The Rest of The Time
When not on a panel, I look forward to being an audience member for those panels that interest me. These panels tend to be either space, science, computing, or art business related. Some of the panels that have caught my eye and which I'd like to attend include:
- The Singularity: Mechs or Shapers?
- Photo Color Temperature: What it is, Why it Matters
- Computing Before Computers
- Exobiology for Dummies
- SETI: To Lurk or To Post?
- Marketing Your Book
- Science For World Progress
- I, For One, Welcome My New Robot Overlords
Clearly Capricon offers quite a diversity of programming. For complete details about all the programs being offered at Capricon, please see the Capricon Programming Guide.
Closings Thoughts From Bruce Sterling and Robert Heinlein
I'd like to leave you with a couple of closing thoughts. First, this observation from science fiction author Bruce Sterling:
Designers talk and think a lot like science fiction writers do, except in a much less melodramatic and histrionic way.
More importantly, I'd ask folks to give serious consideration to the words of science fiction great Robert Heinlein who in a speech at the 1961 World Science Fiction Convention made the following statement:
Remember this: once the human race is established on more than one planet and especially, in more than one solar system, there is no way now imaginable to kill off the human race.

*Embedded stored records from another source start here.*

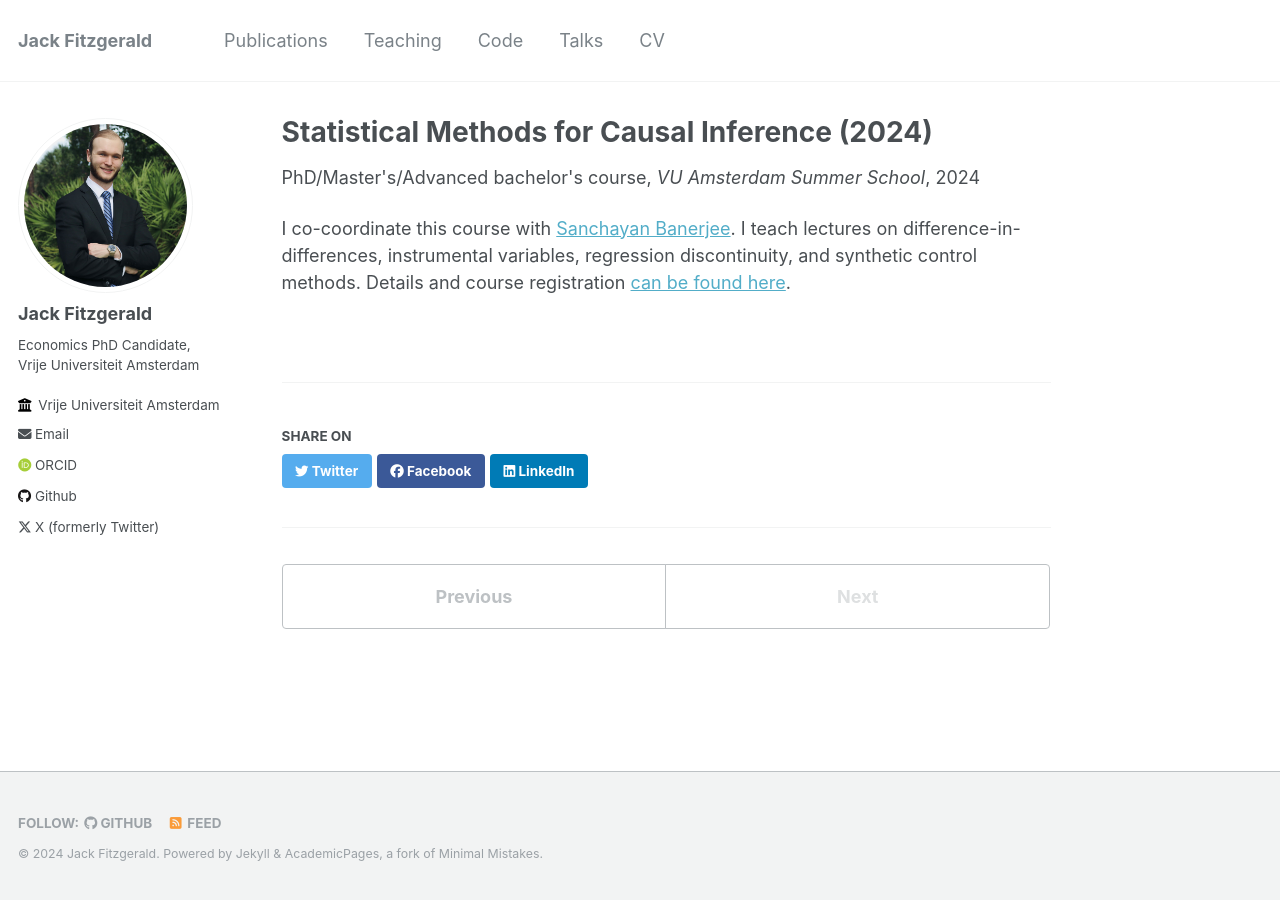
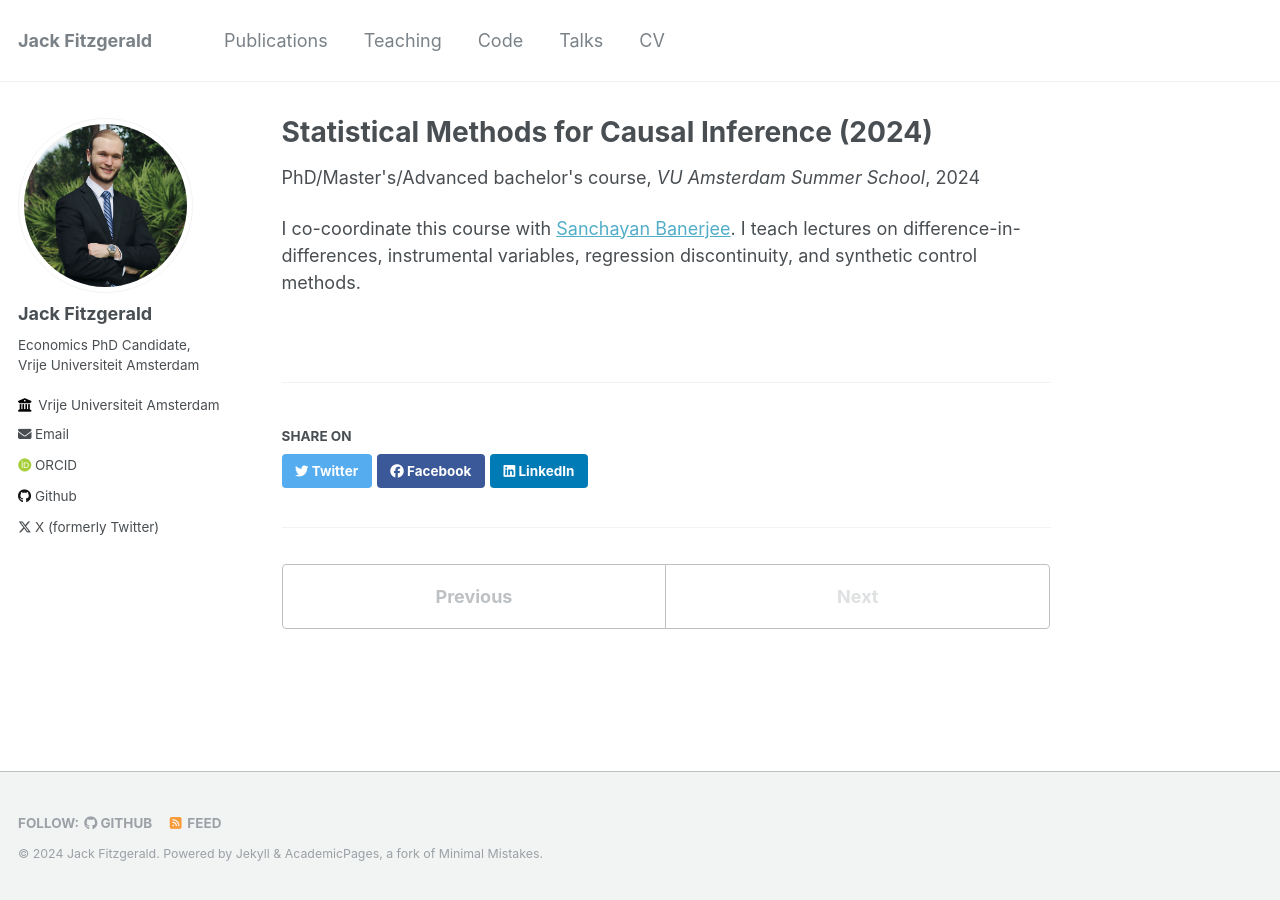
Before and after one commit to jack-fitzgerald/jack-fitzgerald.github.io, a Jekyll site: the page built from _teaching/VUASS-2024.md, in a window 1280 px wide. Built offline with Jekyll 4.4.1, drawn with Linux system fonts in a browser that asks for light colours; some web fonts are replaced.

Commit message:
Update VUASS-2024.md

```diff
--- a/_teaching/VUASS-2024.md
+++ b/_teaching/VUASS-2024.md
@@ -8,4 +8,4 @@ date: 2024-07-08
 location: "Amsterdam, The Netherlands"
 ---
 
-I co-coordinate this course with [Sanchayan Banerjee](https://sites.google.com/view/sanchayanbanerjee/about). I teach lectures on difference-in-differences, instrumental variables, regression discontinuity, and synthetic control methods. Details and course registration [can be found here](https://vu.nl/en/education/summerschool/statistical-methods-for-causal-inference).
+I co-coordinate this course with [Sanchayan Banerjee](https://sites.google.com/view/sanchayanbanerjee/about). I teach lectures on difference-in-differences, instrumental variables, regression discontinuity, and synthetic control methods.
```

The 38th annual Capricon Science Fiction Convention is being held at the Westin Chicago North Shore in Wheeling Illinois.